Seaway Heavy Lifting Begins Next Cable Installation Campaign at Beatrice

first_imgSeaway Heavy Lifting (SHL) has started the third inter array cable installation campaign for the Beatrice Offshore Windfarm Ltd (BOWL) off the Caithness coast.The cable laying vessel Seaway Aimery supported by the cable support vessel Siem Barracuda and cable trenching vessel Grand Canyon will undertake the work.The CLV Seaway Aimery will install 41 inter array cables during the third cable installation campaign.Three trenching trial cables have been surface laid and secured by clump weights.
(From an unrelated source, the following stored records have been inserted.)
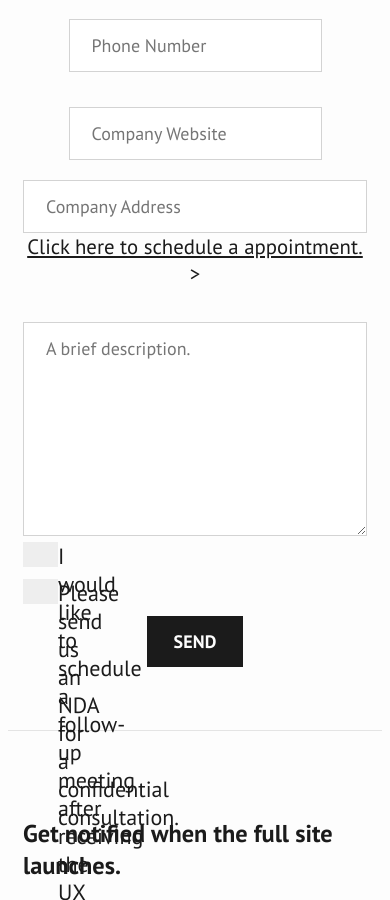
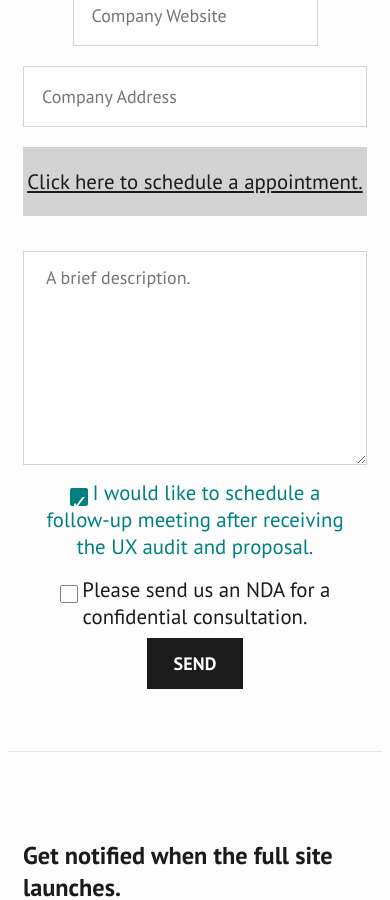
Before and after one commit to jeauxcoding/pw, a Jekyll site: the page built from index.md, in a window 390 px wide and 900 px high, scrolled down 4994 px. Built offline with Jekyll 4.4.1, drawn with Linux system fonts in a browser that asks for light colours.

Commit message:
first commit

```diff
--- a/_includes/section_contact.html
+++ b/_includes/section_contact.html
@@ -9,12 +9,12 @@
           <div>
 
           <form>
-            <div style="display:inline-block;">
+            <div class="inlineE">
               <input placeholder="Full Name" type="text" name="" value="">
               <input placeholder="Email Address" type="email" name="" value="">
             </div>
 
-            <div style="display:inline-block;">
+            <div class="inlineE">
               <input placeholder="Phone Number" type="text" name="" value="">
               <input placeholder="Company Website" type="url" name="" value="">
             </div>
@@ -23,21 +23,19 @@
 
             <div class="schedulebtb">
               <a href="#">Click here to schedule a appointment.</a>
-            </div>>
+            </div>
 
             <textarea placeholder="A brief description." name="name" rows="8" cols="80"></textarea>
 
             <label>
-              I would like to schedule a follow-up meeting after receiving the UX audit and proposal.
-              <input type="checkbox">
-              <span class="checkmark"></span>
+                 <input type="checkbox" name="checkbox" value="css" checked />
+                 <span>I would like to schedule a follow-up meeting after receiving the UX audit and proposal.</span>
             </label>
 
-            <label>
-              Please send us an NDA for a confidential consultation.
-              <input type="checkbox">
-              <span class="checkmark"></span>
-            </label>
+             <label>
+                 <input type="checkbox" name="checkbox" value="no" />
+                 <span>Please send us an NDA for a confidential consultation.</span>
+             </label>
 
             <button type="button" name="button">Send</button>
           </form>
--- a/_includes/site-footer.html
+++ b/_includes/site-footer.html
@@ -4,8 +4,10 @@
   <div class="nw_letter">
       <form class="" action="index.html" method="post">
           <h3>{{ site.data.footers.flist.footer.NewsletterTitle }}</h3>
-          <input type="email" name="email" value="email">
-          <button type="button" name="button">Send</button>
+          <div>
+            <input type="email" name="email" value="email">
+            <button type="button" name="button">Send</button>
+          </div>
       </form>
     </div>
       <div class="footer-list grid-pw-col3">
--- a/_layouts/home.html
+++ b/_layouts/home.html
@@ -13,5 +13,6 @@
     {% include section_contact.html %}
     {% include line.html %}
     {% include site-footer.html %}
+    {% include line.html %}
 </div>
 {% include doctype-closed.html %}
--- a/assets/css/main.css
+++ b/assets/css/main.css
@@ -52,8 +52,18 @@ li {
   font-family: 'PT Sans', sans-serif;
 }
 
+.navbar a {
+  font-weight: bold;
+  letter-spacing: 0.9px;
+  text-transform: uppercase;
+}
+
+.site-nav-list a {
+  padding: 0 2em;
+}
+
 #countdown {
-  font-size: 5em !important;
+  font-size: 3em !important;
   margin-bottom: 12px;
 }
 
@@ -139,7 +149,6 @@ li {
 }
 
 .services h3 {
-  padding-bottom: 24px;
   font-size: 25px;
   font-weight: bold;
   font-family: 'PT Sans', sans-serif;
@@ -191,7 +200,7 @@ form {
 }
 
 input {
-  padding: 14px 22px;
+  padding: 1em;
   font-size: 18px;
   border: 1px solid #D3D3D3;
   width: inherit !important;
@@ -206,7 +215,13 @@ input:first-child {
 
 input[ type="address" ] {
   margin-top: 20px;
+  margin-bottom: 20px;
   width: 100% !important;
+}
+
+.schedulebtb {
+  padding: 1em 0px;
+  background-color: #D3D3D3;
 }
 
 textarea {
@@ -217,85 +232,61 @@ textarea {
   border: 1px solid #D3D3D3;
 }
 
-
-/* Customize the label (the container) */
-label {
-  display: block;
-  position: relative;
-  padding-left: 35px;
-  margin-bottom: 12px;
-  cursor: pointer;
-  font-size: 22px;
-  -webkit-user-select: none;
-  -moz-user-select: none;
-  -ms-user-select: none;
-  user-select: none;
+.inlineE {
+  float: left;
+  width: auto;
 }
 
-/* Hide the browser's default checkbox */
-label input {
-  opacity: 0;
-  cursor: pointer;
-  height: 0;
-  width: 0;
+/* pretty radio */
+label > input[type="checkbox"] {
+  display: none;
+}
+label > input[type="checkbox"] + *::before {
+  content: "";
+  display: inline-block;
+  vertical-align: bottom;
+  width: 1rem;
+  height: 1rem;
+  margin-right: 0.3rem;
+  border-radius: 10%;
+  border-style: solid;
+  border-width: 0.1rem;
+  border-color: gray;
+}
+label > input[type="checkbox"]:checked + * {
+  color: teal;
+}
+label > input[type="checkbox"]:checked + *::before {
+  content: "✓";
+  color: white;
+  text-align: center;
+  background: teal;
+  border-color: teal;
 }
 
-label {
-    display: block;
-    position: relative;
-    padding-left: 35px;
-    margin-bottom: 12px;
-    cursor: pointer;
-    font-size: 22px;
-    -webkit-user-select: none;
-    -moz-user-select: none;
-    -ms-user-select: none;
-    user-select: none;
-    top: 0;
-    left: 0;
-    height: 25px;
-    width: 25px;
-    text-align: left;
-    background-color: #eee;
+/* basic layout */
+fieldset {
+  margin: 20px;
+  max-width: 400px;
+}
+label > input[type="checkbox"] + * {
+  display: inline-block;
+  padding: 0.5rem 1rem;
 }
 
 
+Resources
 
-/* On mouse-over, add a grey background color */
-label:hover input ~ .checkmark {
-  background-color: #ccc;
+
+
+.nw_letter {
+  width: 270px;
+  font-size: larger;
 }
 
-/* When the checkbox is checked, add a blue background */
-label input:checked ~ .checkmark {
-  background-color: #2196F3;
+div .nw_letter {
+  display: inline-flex;
 }
-
-/* Create the checkmark/indicator (hidden when not checked) */
-.checkmark:after {
-  content: "";
-  position: absolute;
-  display: none;
-}
-
-/* Show the checkmark when checked */
-label input:checked ~ .checkmark:after {
-  display: block;
-}
-
-/* Style the checkmark/indicator */
-.checkmark:after {
-  left: 9px;
-  top: 5px;
-  width: 5px;
-  height: 10px;
-  border: solid white;
-  border-width: 0 3px 3px 0;
-  -webkit-transform: rotate(45deg);
-  -ms-transform: rotate(45deg);
-  transform: rotate(45deg);
-}
-
 
 /* On screens that are 992px wide or less, go from four columns to two columns */
 @media screen and (max-width: 992px) {
@@ -349,8 +340,12 @@ label input:checked ~ .checkmark:after {
     padding: 0.9em;
   }
 
+  .services {
+    text-align: center;
+  }
+
   #countdown {
-    font-size: 3.1em !important;
+    font-size: 3em !important;
     line-height: 69px;
     margin-bottom: 12px;
   }
```
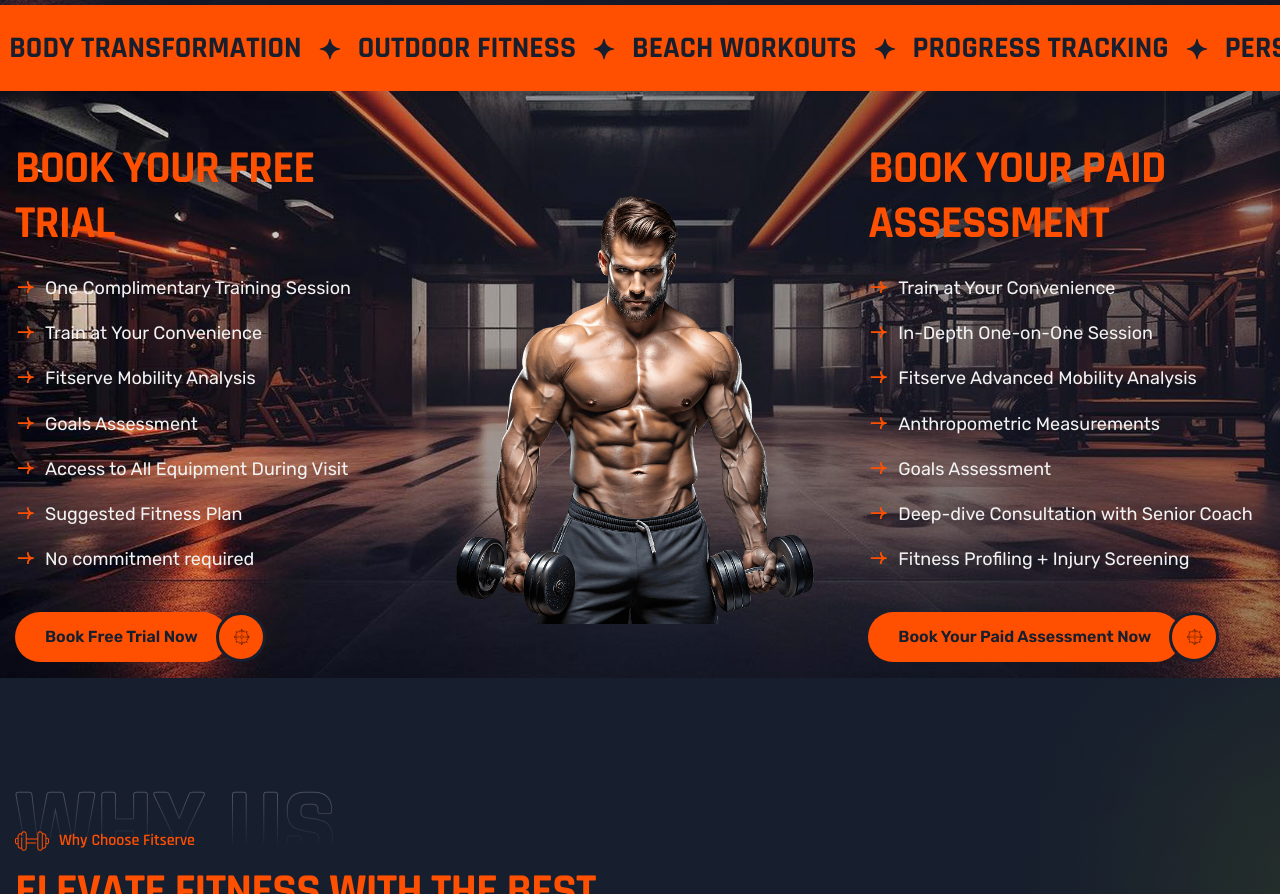
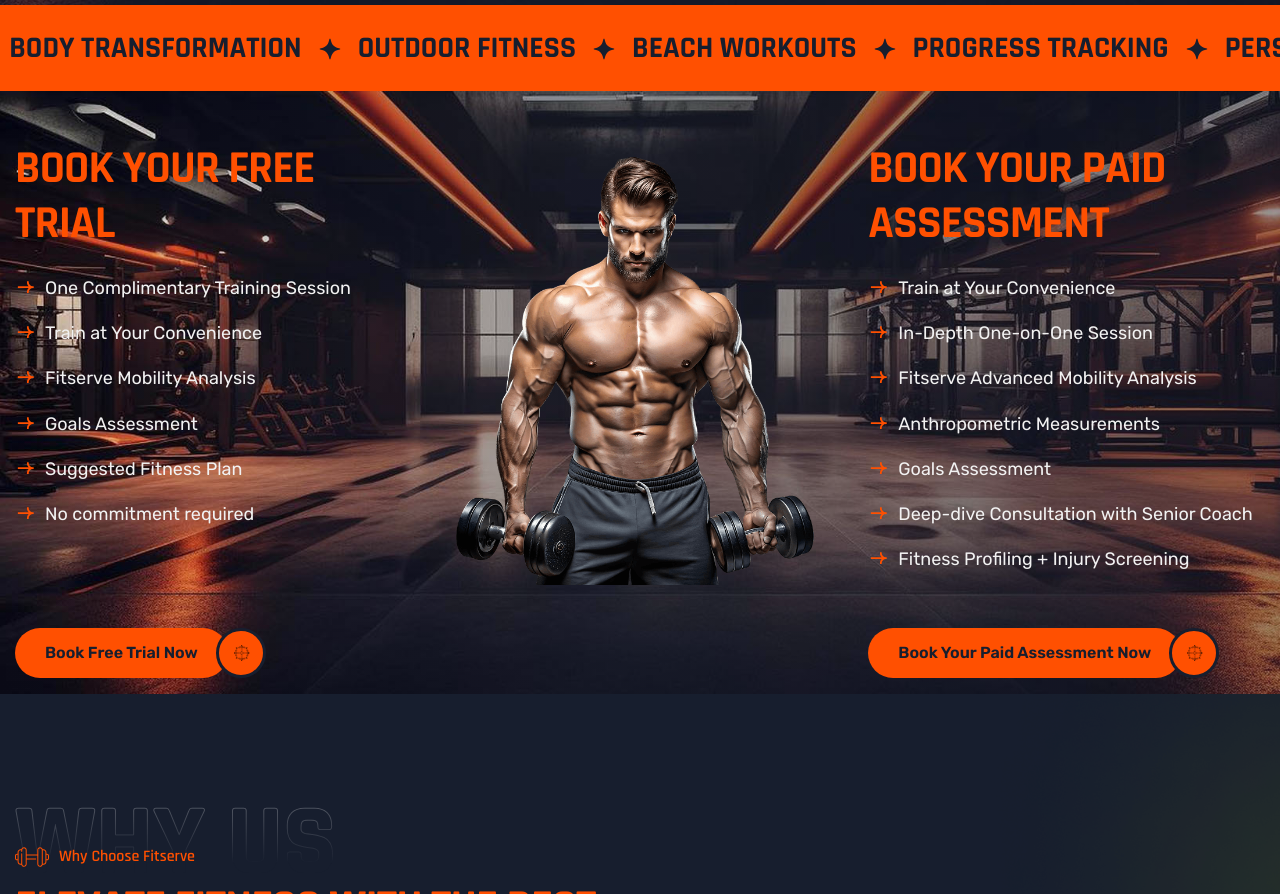
Before and after one commit to demo571/fitzym, a plain HTML site: page index.html in a window 1280 px wide. Shown: the part 838-1732 px from the top of the page. Drawn offline with Linux system fonts and the light colour scheme.

Commit message:
Update index.html

```diff
--- a/index.html
+++ b/index.html
@@ -596,63 +596,63 @@
     <!-- Cta Box Start -->
     <div class="cta-box parallaxie">
       <div class="container">
-        <div class="row align-items-center">
+        <div class="row align-items-stretch">
+          <!-- Free Trial Column -->
           <div class="col-lg-4 col-md-6 order-lg-2 order-md-2 order-1 mb-3">
-            <!-- CTA Box Content Start -->
-            <div class="cta-box-content">
-              <!-- Section Title Start -->
+            <div
+              class="cta-box-content d-flex flex-column justify-content-between h-100"
+            >
+              <div>
+                <!-- Section Title -->
                 <div class="section-title">
                   <h2 class="text-anime-style-2" data-cursor="-opaque">
                     Book Your Free Trial
                   </h2>
                 </div>
-              <!-- Section Title End -->
-
-              <!-- Cta Box Body Start -->
+
+                <!-- CTA Content -->
                 <div class="cta-box-body wow fadeInUp">
                   <ul>
                     <li>One Complimentary Training Session</li>
                     <li>Train at Your Convenience</li>
                     <li>Fitserve Mobility Analysis</li>
                     <li>Goals Assessment</li>
-                  <li>Access to All Equipment During Visit</li>
                     <li>Suggested Fitness Plan</li>
                     <li>No commitment required</li>
-                  <li></li>
                   </ul>
                 </div>
-              <!-- Cta Box Body End -->
-
-              <!-- Cta Button Start -->
-              <div class="cta-btn wow fadeInUp" data-wow-delay="0.2s">
+              </div>
+
+              <!-- Button -->
+              <div class="cta-btn wow fadeInUp mt-3" data-wow-delay="0.2s">
                 <a href="contact.html" class="btn-default">
                   Book Free Trial Now
                 </a>
               </div>
-              <!-- Cta Button End -->
-            </div>
-            <!-- CTA Box Content End -->
-          </div>
+            </div>
+          </div>
+
+          <!-- Image Column -->
           <div class="col-lg-4 col-md-6 order-lg-2 order-md-2 order-2">
-            <!-- CTA Box Image Start -->
             <div class="cta-box-image">
               <img src="images/hero-img.png" alt="" />
             </div>
-            <!-- CTA Box Image End -->
-          </div>
-
+          </div>
+
+          <!-- Paid Assessment Column -->
           <div class="col-lg-4 col-md-6 order-lg-2 order-md-2 order-1 mb-3">
-            <!-- CTA Box Content Start -->
-            <div class="cta-box-content">
-              <!-- Section Title Start -->
+            <div
+              class="cta-box-content d-flex flex-column justify-content-between h-100"
+            >
+              <div>
+                <!-- Section Title -->
                 <div class="section-title">
                   <h2 class="text-anime-style-2" data-cursor="-opaque">
                     Book Your Paid Assessment
                   </h2>
                 </div>
-              <!-- Section Title End -->
-
-              <!-- Cta Box Body Start -->
+
+                <!-- CTA Content -->
                 <div class="cta-box-body wow fadeInUp">
                   <ul>
                     <li>Train at Your Convenience</li>
@@ -664,21 +664,20 @@
                     <li>Fitness Profiling + Injury Screening</li>
                   </ul>
                 </div>
-              <!-- Cta Box Body End -->
-
-              <!-- Cta Button Start -->
-              <div class="cta-btn wow fadeInUp" data-wow-delay="0.2s">
+              </div>
+
+              <!-- Button -->
+              <div class="cta-btn wow fadeInUp mt-3" data-wow-delay="0.2s">
                 <a href="contact.html" class="btn-default">
                   Book Your Paid Assessment Now
                 </a>
               </div>
-              <!-- Cta Button End -->
-            </div>
-            <!-- CTA Box Content End -->
-          </div>
-        </div>
-      </div>
-    </div>
+            </div>
+          </div>
+        </div>
+      </div>
+    </div>
+
     <!-- Cta Box End -->
 
     <!-- Why Choose Us Section Start -->
```
Lines whose indentation alone changed are shown as unchanged.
These trial cables will be trenched/recovered during the third cable installation campaign during July/August 2018, the company explained.Sixteen cables were laid and buried during campaign one in Nov/Dec 2017 with a further thirty four laid and buried during March-May 2018.The CLV Seaway Aimery will be supported by the TSV Grand Canyon I (or III) for cable burial.The CSV Siem Barracuda will support inter-array cable installation activities in the Northern portion of the Beatrice wind farm, conducting cable pull in, testing and termination activities, working in parallel with the CLV Seaway Aimery.The Siem Barracuda will undertake the following work scopes: personnel transfer to WTG foundations and OTMs by Ampelmann gangway, crane operations to transfer equipment to/from WTG foundations and OTMs, work class ROV activities at the seabed in the vicinity of WTG foundations and OTMs, and survey activities along the planned inter-array cable routes linking the appropriate WTG foundations/OTMs.The Beatrice offshore wind farm will be operated from a base in Wick and capable of providing enough energy to power up to 450,000 homes, when fully operational by the end of 2019.last_img read more